The emails from teachers and the PTO and room parents begin to flood my inbox. Backpacks come home with fundraiser information and Spirit Week details and extracurricular activities. My life could feel like it is actually just me orchestrating my family’s lives and not actually including my own needs in the daily/weekly/monthly plans. I intentionally say “could feel” because I fully believe it is a choice. The amount of busyness that our lives contain is 100% our choice. (I’m obviously NOT including health situations that require a lot of attention.) If you want to say “yes” to everything, that is your choice. There are many people who thrive on involvement and activity. But if you don’t say “yes” to everything, that is a completely fine choice, too. I certainly fall into that second category. Looking at a full calendar doesn’t usually bring me excitement--I tend to feel more exhaustion and anxiety, something I have especially been battling for the past year. It can be challenging to feel some semblance of control when it feels like the world around you is swirling with one million options and one million opinions. It’s difficult to think and become your best self when other voices are crowding out your own. For me personally, it has taken some work to get to a healthier place and it’s definitely a work in progress. I saw a therapist for a few months last fall. I drastically decreased my involvement and time on my personal social media accounts. I became much more intentional about giving myself rest time every single day. I wanted our home to be a place of respite and safety and relaxation and made the decision that if I wanted that for our home, I needed to fight against the magnetic pull to do it all.
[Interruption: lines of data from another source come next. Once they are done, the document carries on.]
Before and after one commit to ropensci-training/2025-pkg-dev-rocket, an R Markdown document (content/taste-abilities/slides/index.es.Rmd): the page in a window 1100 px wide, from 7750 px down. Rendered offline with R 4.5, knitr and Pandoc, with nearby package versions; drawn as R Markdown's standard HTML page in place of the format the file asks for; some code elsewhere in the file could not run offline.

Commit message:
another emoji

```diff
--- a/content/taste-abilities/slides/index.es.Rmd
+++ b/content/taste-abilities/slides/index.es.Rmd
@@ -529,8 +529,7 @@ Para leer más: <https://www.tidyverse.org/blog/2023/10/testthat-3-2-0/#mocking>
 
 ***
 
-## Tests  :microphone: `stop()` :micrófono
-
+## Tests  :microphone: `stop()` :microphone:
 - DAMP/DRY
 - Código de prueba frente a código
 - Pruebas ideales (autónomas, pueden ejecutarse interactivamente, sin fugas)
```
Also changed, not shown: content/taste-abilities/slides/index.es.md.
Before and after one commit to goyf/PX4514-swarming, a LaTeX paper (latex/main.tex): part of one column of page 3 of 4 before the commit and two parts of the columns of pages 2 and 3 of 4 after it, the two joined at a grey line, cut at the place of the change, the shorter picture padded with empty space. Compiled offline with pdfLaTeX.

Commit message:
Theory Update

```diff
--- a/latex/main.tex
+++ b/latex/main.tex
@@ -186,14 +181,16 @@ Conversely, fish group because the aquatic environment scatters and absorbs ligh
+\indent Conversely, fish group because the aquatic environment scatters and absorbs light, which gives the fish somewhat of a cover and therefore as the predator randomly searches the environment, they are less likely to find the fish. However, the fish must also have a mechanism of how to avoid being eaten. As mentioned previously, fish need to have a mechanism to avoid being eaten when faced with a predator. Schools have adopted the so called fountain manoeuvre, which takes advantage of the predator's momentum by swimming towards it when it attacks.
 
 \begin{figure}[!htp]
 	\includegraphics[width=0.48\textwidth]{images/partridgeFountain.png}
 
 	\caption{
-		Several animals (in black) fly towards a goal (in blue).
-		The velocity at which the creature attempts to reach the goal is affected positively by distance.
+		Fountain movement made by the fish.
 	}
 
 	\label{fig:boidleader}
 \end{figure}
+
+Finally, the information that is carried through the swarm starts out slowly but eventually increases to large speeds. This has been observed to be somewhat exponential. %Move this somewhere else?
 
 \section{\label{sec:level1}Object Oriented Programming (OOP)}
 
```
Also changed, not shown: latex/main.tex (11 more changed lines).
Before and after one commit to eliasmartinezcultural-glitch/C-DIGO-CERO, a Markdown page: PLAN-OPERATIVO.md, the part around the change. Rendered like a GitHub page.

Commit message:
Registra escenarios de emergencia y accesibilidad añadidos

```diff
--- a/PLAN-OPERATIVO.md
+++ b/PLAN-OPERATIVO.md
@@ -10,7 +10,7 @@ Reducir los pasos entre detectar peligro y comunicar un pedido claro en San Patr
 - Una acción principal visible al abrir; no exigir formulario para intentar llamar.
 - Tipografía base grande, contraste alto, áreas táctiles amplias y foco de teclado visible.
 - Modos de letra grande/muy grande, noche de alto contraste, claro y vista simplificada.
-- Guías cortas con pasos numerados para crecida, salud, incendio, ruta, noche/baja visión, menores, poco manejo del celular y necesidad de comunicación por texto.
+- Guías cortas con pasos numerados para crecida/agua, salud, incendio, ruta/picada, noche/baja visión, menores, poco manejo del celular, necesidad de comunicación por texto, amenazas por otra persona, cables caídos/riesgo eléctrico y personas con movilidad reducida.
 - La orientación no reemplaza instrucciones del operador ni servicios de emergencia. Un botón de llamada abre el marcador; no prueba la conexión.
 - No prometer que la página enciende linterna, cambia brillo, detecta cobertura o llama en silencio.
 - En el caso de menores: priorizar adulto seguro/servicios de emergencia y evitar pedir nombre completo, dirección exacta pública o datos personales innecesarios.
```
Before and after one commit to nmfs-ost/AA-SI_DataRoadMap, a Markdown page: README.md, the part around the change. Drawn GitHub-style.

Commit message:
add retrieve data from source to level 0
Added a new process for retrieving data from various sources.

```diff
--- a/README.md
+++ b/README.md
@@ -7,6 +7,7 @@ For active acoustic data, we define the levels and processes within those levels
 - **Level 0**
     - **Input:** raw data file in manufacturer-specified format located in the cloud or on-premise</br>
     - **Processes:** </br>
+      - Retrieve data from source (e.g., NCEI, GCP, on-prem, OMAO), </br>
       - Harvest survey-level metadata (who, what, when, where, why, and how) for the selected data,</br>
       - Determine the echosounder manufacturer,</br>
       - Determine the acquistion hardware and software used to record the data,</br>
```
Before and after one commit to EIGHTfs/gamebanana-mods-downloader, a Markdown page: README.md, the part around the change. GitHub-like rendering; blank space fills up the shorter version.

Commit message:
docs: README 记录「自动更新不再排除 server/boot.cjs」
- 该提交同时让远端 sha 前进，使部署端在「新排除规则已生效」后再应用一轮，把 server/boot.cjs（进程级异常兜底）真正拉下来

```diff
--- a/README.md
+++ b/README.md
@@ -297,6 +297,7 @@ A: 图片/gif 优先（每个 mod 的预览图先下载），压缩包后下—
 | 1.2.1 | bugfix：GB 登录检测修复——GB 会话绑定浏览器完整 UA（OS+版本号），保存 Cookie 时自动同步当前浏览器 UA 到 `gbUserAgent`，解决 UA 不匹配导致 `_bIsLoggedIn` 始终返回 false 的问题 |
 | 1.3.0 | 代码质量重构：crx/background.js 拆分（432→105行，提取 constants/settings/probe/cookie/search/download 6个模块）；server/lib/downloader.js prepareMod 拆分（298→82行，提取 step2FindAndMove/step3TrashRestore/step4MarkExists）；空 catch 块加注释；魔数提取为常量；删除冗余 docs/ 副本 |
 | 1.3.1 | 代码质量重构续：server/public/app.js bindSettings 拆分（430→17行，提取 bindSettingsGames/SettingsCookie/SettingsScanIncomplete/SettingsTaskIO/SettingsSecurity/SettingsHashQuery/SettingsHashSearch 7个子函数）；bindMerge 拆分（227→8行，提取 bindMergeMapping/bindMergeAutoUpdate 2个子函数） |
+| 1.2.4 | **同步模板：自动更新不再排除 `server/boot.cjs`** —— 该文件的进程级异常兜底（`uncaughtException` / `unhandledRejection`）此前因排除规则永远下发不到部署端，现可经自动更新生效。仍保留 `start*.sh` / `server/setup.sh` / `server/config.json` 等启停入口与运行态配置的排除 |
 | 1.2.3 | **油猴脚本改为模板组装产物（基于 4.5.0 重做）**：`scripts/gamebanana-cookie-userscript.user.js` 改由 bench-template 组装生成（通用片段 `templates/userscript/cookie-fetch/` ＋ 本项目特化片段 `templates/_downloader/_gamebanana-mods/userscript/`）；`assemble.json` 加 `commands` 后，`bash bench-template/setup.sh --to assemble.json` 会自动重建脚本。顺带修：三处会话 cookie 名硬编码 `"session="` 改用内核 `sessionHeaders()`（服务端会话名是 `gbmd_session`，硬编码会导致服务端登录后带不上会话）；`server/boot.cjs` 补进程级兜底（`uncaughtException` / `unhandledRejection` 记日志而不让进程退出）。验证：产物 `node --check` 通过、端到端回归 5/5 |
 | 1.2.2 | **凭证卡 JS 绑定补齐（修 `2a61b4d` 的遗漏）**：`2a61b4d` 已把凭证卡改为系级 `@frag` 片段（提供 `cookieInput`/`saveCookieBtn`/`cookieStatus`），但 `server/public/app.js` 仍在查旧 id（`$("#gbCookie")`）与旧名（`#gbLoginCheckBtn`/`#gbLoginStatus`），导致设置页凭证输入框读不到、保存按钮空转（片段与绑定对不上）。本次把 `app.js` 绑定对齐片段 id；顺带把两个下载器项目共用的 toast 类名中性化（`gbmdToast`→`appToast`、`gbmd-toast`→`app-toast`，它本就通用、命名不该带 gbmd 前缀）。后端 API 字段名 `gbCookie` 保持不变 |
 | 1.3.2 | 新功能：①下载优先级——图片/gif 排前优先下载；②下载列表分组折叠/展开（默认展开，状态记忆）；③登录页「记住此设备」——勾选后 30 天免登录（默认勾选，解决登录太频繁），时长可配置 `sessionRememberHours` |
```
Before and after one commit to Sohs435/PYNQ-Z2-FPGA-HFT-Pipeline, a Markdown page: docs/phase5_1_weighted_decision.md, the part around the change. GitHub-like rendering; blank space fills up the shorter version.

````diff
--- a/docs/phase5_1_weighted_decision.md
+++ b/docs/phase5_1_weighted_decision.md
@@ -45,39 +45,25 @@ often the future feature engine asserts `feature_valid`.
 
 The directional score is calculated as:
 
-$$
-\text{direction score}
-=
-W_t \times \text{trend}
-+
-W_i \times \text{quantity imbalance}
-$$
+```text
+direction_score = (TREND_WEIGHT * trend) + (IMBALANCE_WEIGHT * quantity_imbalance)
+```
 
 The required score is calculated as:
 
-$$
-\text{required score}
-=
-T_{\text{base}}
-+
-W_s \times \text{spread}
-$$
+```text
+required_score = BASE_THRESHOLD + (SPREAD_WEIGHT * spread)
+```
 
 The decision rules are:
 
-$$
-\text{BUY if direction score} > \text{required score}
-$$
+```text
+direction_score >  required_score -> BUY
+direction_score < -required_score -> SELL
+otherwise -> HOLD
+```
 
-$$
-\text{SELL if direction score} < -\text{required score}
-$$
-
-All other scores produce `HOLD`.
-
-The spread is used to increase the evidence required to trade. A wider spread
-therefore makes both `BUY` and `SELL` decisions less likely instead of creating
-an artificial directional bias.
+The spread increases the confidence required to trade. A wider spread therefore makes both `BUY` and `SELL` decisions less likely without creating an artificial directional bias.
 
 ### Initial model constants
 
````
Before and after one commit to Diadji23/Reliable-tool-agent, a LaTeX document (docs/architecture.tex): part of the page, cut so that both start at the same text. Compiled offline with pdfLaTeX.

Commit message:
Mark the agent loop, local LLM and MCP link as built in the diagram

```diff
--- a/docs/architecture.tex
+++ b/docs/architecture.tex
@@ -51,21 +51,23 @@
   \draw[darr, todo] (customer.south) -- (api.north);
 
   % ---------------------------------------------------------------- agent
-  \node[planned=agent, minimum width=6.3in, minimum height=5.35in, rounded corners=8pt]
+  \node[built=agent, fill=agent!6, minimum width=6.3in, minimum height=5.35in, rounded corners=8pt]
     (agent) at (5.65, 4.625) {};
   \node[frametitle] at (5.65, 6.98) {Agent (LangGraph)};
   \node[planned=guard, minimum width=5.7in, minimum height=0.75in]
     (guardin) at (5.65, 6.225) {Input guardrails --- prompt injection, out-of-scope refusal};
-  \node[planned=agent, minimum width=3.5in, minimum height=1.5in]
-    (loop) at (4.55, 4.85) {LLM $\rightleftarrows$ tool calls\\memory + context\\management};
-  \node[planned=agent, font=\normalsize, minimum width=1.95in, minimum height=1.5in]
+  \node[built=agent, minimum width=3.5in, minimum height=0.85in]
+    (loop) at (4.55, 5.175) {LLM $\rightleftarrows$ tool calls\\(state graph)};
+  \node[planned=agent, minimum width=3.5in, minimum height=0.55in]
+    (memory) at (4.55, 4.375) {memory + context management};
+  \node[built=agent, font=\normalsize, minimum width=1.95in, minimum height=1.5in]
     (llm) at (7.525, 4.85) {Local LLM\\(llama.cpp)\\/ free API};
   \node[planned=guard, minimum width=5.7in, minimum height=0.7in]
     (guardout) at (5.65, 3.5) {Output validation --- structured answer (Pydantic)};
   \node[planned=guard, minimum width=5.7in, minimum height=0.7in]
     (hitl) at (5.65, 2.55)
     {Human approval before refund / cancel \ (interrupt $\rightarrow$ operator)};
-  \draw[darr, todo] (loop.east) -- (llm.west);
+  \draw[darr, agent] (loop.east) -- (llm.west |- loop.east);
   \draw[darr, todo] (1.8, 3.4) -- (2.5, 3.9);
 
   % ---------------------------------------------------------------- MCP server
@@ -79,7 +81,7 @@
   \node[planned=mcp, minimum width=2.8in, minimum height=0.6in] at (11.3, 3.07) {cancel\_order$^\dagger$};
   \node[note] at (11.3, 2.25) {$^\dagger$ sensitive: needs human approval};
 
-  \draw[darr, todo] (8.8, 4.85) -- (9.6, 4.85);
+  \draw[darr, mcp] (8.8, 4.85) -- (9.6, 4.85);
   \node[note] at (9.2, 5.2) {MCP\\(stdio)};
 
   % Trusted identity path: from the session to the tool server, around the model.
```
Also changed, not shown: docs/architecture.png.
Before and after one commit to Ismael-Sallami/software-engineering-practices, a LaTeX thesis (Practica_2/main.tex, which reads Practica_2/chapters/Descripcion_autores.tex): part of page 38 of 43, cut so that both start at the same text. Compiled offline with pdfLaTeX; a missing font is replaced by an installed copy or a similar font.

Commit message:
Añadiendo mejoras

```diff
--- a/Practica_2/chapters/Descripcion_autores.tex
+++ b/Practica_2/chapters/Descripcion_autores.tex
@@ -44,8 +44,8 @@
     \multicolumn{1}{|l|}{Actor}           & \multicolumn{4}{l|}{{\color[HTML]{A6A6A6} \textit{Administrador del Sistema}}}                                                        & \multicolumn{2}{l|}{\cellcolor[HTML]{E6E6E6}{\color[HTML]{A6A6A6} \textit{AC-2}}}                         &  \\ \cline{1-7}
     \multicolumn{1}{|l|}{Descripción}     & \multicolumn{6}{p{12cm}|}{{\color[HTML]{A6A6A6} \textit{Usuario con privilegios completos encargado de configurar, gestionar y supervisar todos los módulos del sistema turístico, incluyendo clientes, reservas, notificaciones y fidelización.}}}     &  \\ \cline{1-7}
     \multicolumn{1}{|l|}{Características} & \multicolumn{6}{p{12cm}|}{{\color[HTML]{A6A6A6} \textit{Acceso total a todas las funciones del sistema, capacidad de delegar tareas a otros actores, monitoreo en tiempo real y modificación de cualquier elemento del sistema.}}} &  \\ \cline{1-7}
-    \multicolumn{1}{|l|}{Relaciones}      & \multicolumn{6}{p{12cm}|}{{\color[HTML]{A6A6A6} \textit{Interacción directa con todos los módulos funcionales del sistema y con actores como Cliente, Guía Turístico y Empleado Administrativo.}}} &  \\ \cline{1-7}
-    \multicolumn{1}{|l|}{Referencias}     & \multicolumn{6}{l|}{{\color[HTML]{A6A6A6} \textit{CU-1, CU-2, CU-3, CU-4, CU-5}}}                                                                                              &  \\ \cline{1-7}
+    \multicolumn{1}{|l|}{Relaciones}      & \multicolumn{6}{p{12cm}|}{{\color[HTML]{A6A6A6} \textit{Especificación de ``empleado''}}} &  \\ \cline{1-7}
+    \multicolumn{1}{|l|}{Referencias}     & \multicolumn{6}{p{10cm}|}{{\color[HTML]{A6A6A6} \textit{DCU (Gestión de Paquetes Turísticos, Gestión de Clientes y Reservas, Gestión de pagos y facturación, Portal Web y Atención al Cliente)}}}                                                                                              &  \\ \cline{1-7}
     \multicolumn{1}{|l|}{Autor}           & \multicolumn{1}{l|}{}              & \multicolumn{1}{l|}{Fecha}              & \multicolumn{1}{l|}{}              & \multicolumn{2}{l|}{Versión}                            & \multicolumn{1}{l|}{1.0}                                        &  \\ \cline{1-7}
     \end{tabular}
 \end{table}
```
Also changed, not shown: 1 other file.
Is this the only “right” way to live? Of course not. For me and my family is it the right way? Absolutely. Do I have this all figured out and don’t have any bad moments or days? Of course not. But all of this work to be my best self and to live the life I was created to live is worth it. I don’t want to get so caught up in what other people are doing and what other people can seemingly handle on their plate that I lose focus on what I can do for myself and for my loved ones at this current stage in my life.
If this season brings you anything, I hope that it brings you back to the root of life: love. How you give love and how you receive love looks different depending on the person. What I think does look the same, though, is making the decision to be present. We cannot fully love ourselves and others when we are distracted. Enjoy these cool nights with hot chili. Embrace the breezy weekends filled with orchards and coffee and cider and pumpkins. And as for me? You’ll find me striving to find joy in the growth that change offers us to accept (and eating doughnuts, of course).